* TASK DETAILS
Examine each line of the data. Copy those that contain the string "friend".

* TASK INPUTS
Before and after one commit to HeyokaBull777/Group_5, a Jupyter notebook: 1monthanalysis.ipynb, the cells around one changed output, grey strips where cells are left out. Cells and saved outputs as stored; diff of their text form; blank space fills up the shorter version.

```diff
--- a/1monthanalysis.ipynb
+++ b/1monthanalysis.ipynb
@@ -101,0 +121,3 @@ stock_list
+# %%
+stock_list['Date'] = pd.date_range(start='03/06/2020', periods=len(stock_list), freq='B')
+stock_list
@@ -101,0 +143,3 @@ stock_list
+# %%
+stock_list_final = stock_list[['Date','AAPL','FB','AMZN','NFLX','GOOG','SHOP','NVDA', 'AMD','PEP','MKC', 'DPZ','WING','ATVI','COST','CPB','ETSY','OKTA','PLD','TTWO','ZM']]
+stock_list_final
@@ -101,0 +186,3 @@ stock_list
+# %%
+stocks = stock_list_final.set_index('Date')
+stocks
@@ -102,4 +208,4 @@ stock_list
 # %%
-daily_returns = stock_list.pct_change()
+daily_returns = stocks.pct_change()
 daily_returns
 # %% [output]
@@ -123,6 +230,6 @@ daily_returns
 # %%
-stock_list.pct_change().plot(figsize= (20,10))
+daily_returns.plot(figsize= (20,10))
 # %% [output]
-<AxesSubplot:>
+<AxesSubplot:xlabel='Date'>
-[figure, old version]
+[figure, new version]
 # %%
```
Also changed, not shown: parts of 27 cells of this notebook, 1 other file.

--

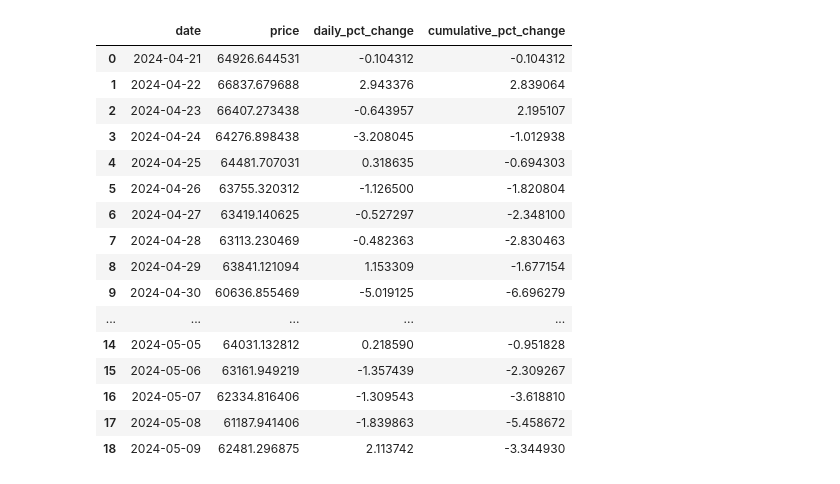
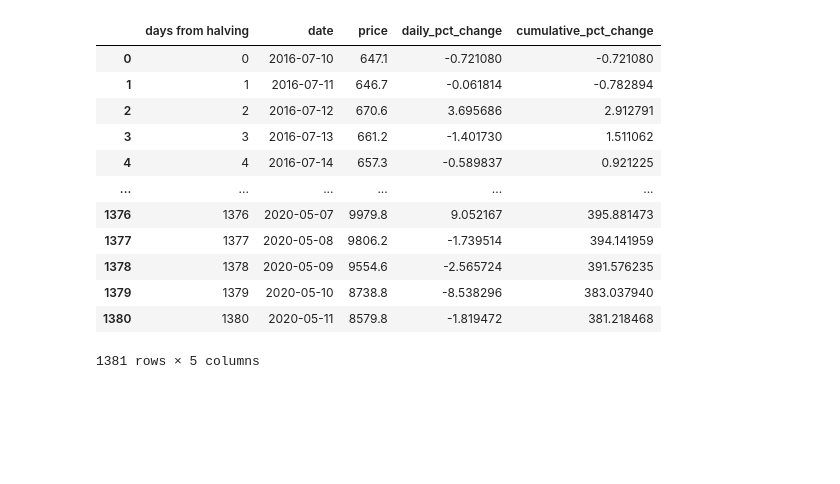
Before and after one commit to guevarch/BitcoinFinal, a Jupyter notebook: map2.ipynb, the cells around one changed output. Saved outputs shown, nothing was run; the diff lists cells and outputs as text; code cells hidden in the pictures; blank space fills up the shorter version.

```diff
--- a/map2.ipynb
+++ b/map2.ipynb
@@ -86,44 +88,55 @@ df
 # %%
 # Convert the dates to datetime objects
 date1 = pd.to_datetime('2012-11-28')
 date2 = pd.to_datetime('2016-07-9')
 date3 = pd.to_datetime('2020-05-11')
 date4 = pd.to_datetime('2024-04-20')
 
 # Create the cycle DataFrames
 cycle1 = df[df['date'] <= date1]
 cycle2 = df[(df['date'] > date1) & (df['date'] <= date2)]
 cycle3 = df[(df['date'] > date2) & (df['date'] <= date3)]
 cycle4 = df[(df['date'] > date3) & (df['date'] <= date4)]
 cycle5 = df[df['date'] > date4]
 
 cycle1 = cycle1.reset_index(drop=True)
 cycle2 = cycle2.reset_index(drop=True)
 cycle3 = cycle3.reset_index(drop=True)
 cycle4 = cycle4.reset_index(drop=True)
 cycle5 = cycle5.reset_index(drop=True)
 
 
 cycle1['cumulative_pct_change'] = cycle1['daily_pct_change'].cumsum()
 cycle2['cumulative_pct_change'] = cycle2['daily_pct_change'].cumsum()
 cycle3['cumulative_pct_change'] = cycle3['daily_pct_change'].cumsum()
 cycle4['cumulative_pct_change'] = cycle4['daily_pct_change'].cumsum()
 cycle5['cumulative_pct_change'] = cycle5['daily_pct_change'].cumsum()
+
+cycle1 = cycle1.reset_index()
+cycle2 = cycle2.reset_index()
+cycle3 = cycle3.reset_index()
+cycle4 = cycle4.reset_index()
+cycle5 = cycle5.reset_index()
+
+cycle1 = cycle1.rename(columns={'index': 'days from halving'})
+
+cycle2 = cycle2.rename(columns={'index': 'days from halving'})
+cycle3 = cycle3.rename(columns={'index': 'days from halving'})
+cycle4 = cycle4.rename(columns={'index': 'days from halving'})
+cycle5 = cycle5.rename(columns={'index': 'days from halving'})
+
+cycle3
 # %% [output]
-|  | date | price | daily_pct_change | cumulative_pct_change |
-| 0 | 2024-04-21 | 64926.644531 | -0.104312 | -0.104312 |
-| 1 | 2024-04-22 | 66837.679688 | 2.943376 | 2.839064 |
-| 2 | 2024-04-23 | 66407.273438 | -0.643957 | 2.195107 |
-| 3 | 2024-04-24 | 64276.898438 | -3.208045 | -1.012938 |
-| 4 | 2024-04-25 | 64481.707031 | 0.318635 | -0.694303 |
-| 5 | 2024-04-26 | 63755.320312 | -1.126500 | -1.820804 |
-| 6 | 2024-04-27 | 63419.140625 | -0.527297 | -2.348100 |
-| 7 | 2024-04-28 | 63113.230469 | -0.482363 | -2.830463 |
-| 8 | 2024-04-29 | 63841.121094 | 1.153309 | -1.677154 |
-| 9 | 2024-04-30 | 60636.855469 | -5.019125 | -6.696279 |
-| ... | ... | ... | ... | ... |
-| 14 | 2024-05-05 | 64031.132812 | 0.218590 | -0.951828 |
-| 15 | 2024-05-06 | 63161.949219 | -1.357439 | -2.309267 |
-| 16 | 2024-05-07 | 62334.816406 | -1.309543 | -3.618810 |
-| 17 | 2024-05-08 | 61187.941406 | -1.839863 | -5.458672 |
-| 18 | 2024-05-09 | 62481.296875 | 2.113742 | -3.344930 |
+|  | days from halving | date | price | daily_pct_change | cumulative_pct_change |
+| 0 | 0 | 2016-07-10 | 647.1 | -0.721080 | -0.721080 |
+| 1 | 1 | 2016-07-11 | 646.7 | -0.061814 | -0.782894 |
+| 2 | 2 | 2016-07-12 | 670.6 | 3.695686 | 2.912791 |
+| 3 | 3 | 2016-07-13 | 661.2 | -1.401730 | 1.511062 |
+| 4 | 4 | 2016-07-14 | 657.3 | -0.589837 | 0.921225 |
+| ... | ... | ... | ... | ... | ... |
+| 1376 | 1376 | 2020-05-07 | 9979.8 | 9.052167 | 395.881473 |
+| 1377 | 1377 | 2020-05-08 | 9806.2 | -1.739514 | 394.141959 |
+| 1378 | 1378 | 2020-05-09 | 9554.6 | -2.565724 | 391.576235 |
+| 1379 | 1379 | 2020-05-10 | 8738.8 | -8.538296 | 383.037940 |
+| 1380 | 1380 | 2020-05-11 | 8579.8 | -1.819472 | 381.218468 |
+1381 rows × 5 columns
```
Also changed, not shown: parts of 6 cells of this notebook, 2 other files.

...

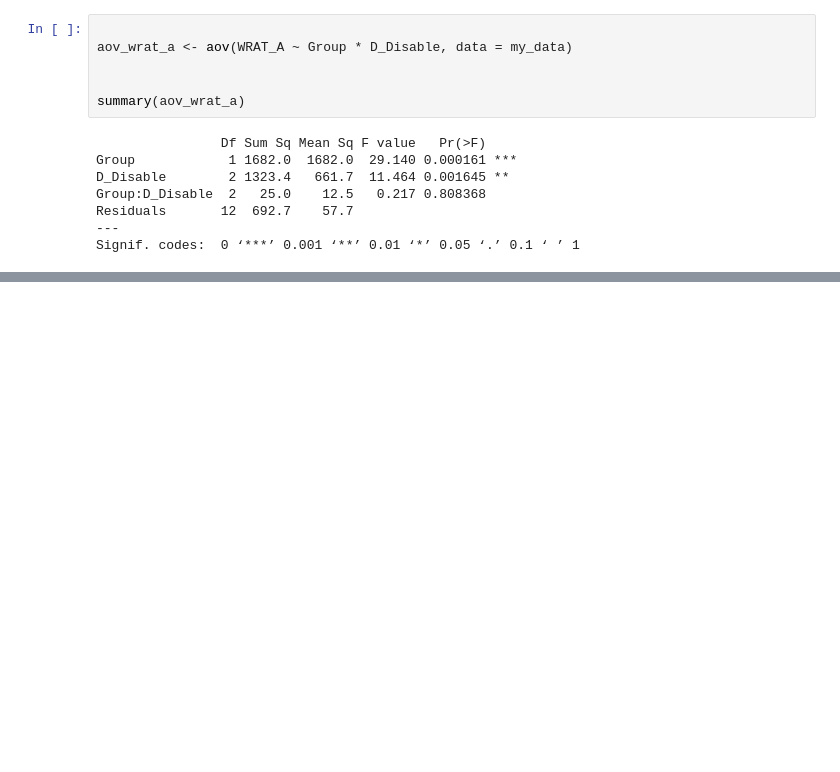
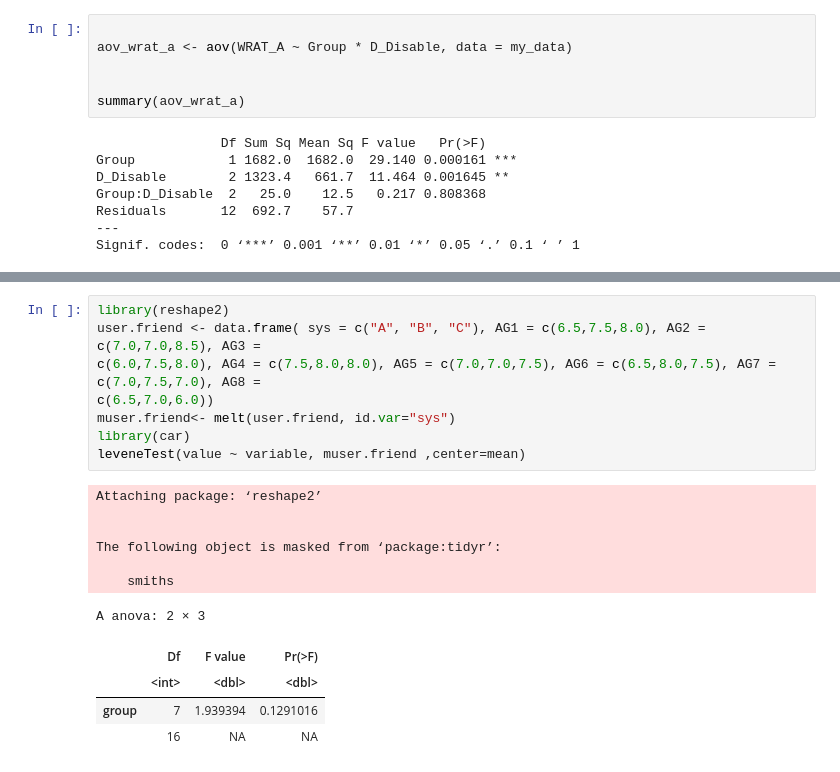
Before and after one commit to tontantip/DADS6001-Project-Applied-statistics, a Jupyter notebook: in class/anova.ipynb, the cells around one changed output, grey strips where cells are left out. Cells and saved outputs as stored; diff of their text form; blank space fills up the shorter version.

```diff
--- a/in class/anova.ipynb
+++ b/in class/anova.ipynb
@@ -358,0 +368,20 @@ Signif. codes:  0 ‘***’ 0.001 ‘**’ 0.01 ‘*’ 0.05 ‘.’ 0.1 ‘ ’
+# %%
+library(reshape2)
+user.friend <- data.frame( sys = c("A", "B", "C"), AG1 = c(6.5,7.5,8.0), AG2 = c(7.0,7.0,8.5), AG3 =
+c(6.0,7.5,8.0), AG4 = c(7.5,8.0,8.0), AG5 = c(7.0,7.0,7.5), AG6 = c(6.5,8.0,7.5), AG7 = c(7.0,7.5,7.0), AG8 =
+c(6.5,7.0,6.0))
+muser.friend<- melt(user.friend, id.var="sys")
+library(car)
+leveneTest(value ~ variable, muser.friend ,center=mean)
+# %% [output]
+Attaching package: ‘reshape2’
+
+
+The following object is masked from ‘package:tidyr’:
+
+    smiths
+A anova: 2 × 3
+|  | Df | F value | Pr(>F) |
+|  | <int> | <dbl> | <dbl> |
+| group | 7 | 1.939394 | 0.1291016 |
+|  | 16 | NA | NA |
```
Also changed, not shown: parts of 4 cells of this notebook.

* ANSWER FOR THE TASK
+user.friend <- data.frame( sys = c("A", "B", "C"), AG1 = c(6.5,7.5,8.0), AG2 = c(7.0,7.0,8.5), AG3 =
+muser.friend<- melt(user.friend, id.var="sys")
+leveneTest(value ~ variable, muser.friend ,center=mean)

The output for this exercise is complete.